Exercise objective: The result should be every line of the listing that holds the word "blade".

[Start of section]

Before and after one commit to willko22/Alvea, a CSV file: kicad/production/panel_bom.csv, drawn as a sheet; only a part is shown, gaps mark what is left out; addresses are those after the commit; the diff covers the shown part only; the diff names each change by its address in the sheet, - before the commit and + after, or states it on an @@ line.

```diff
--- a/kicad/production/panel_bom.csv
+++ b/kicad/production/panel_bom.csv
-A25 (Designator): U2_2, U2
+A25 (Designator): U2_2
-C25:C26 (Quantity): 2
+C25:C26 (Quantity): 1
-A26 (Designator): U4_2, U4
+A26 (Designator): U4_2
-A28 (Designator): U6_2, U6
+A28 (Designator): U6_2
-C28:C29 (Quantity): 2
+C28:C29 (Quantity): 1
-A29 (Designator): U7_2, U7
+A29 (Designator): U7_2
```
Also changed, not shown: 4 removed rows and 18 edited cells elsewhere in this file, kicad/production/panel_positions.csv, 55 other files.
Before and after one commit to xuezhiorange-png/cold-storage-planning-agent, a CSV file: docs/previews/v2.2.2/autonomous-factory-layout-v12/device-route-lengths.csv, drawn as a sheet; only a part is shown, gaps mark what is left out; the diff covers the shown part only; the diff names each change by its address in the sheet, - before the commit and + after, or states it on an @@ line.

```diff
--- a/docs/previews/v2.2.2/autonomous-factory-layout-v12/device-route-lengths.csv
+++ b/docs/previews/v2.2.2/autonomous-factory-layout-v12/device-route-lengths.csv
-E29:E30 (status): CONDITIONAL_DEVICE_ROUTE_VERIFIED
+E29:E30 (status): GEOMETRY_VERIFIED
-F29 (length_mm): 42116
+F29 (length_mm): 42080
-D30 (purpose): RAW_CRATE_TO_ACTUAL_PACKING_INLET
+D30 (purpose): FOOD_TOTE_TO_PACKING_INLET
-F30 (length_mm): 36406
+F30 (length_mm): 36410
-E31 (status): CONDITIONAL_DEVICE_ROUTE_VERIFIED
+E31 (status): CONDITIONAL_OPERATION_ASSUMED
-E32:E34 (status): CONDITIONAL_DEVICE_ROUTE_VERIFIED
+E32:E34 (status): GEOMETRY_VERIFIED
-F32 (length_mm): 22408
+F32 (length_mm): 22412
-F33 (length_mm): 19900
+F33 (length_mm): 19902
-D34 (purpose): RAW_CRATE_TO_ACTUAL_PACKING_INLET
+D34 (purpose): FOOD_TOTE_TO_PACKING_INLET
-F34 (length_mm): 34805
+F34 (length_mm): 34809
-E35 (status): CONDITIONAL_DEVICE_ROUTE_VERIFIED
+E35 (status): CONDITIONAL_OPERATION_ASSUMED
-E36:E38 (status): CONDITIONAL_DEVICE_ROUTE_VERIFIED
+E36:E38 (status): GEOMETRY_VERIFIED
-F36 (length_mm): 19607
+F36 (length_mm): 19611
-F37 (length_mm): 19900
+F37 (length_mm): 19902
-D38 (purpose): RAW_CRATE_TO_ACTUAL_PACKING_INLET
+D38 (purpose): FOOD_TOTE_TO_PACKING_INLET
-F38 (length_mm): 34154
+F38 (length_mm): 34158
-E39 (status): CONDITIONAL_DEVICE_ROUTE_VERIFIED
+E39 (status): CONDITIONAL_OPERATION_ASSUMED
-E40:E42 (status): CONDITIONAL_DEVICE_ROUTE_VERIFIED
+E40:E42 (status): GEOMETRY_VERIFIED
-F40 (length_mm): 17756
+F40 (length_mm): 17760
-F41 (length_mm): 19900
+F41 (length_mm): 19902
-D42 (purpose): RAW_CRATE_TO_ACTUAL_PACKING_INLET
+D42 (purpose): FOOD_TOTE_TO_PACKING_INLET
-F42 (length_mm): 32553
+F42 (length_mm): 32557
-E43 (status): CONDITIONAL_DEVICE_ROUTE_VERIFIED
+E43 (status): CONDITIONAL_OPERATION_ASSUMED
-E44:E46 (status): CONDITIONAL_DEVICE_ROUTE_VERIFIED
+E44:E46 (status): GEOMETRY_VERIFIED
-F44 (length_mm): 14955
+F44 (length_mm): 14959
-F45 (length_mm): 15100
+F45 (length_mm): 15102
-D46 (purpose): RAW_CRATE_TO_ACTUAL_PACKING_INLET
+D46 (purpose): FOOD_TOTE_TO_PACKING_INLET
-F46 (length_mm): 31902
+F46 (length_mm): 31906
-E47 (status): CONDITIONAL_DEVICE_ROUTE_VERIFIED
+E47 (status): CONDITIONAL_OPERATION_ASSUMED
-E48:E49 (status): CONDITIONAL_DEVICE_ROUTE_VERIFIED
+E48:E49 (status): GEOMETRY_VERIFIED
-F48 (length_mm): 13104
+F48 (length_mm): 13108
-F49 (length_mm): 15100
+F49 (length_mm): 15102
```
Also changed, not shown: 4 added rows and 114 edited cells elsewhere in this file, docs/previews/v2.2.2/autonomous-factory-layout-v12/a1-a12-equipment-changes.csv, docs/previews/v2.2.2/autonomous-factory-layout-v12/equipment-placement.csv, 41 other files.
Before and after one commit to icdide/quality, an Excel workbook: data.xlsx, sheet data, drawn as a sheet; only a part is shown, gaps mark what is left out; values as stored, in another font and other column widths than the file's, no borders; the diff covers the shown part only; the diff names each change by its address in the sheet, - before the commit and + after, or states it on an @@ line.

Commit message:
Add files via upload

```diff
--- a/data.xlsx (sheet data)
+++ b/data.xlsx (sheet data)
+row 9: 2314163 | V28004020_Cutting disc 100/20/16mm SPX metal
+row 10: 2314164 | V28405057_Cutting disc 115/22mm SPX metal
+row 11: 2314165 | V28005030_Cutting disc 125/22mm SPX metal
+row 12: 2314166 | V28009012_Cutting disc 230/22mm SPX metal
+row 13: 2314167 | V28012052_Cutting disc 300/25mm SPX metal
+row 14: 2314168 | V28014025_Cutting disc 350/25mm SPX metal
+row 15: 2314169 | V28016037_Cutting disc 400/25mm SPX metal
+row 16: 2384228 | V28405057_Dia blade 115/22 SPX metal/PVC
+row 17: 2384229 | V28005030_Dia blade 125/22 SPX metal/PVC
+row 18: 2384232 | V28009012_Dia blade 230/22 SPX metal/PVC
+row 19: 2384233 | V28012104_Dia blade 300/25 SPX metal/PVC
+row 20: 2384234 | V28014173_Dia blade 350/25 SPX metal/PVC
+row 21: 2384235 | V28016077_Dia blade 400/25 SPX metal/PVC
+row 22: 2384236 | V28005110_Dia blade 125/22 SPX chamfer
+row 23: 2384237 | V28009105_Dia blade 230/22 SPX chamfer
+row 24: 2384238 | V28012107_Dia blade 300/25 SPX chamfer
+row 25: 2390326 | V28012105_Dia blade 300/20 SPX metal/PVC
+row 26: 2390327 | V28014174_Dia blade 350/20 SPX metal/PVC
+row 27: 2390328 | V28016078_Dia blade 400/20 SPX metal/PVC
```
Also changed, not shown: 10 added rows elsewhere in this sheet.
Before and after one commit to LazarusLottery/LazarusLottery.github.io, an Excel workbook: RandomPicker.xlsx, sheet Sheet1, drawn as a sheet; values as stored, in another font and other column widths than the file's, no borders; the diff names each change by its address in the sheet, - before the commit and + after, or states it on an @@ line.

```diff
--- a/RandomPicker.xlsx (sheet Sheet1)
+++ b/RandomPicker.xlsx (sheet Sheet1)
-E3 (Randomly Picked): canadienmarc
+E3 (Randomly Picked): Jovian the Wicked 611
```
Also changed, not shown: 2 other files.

[End of section]

Result below:
+row 16: 2384228 | V28405057_Dia blade 115/22 SPX metal/PVC
+row 17: 2384229 | V28005030_Dia blade 125/22 SPX metal/PVC
+row 18: 2384232 | V28009012_Dia blade 230/22 SPX metal/PVC
+row 19: 2384233 | V28012104_Dia blade 300/25 SPX metal/PVC
+row 20: 2384234 | V28014173_Dia blade 350/25 SPX metal/PVC
+row 21: 2384235 | V28016077_Dia blade 400/25 SPX metal/PVC
+row 22: 2384236 | V28005110_Dia blade 125/22 SPX chamfer
+row 23: 2384237 | V28009105_Dia blade 230/22 SPX chamfer
+row 24: 2384238 | V28012107_Dia blade 300/25 SPX chamfer
+row 25: 2390326 | V28012105_Dia blade 300/20 SPX metal/PVC
+row 26: 2390327 | V28014174_Dia blade 350/20 SPX metal/PVC
+row 27: 2390328 | V28016078_Dia blade 400/20 SPX metal/PVC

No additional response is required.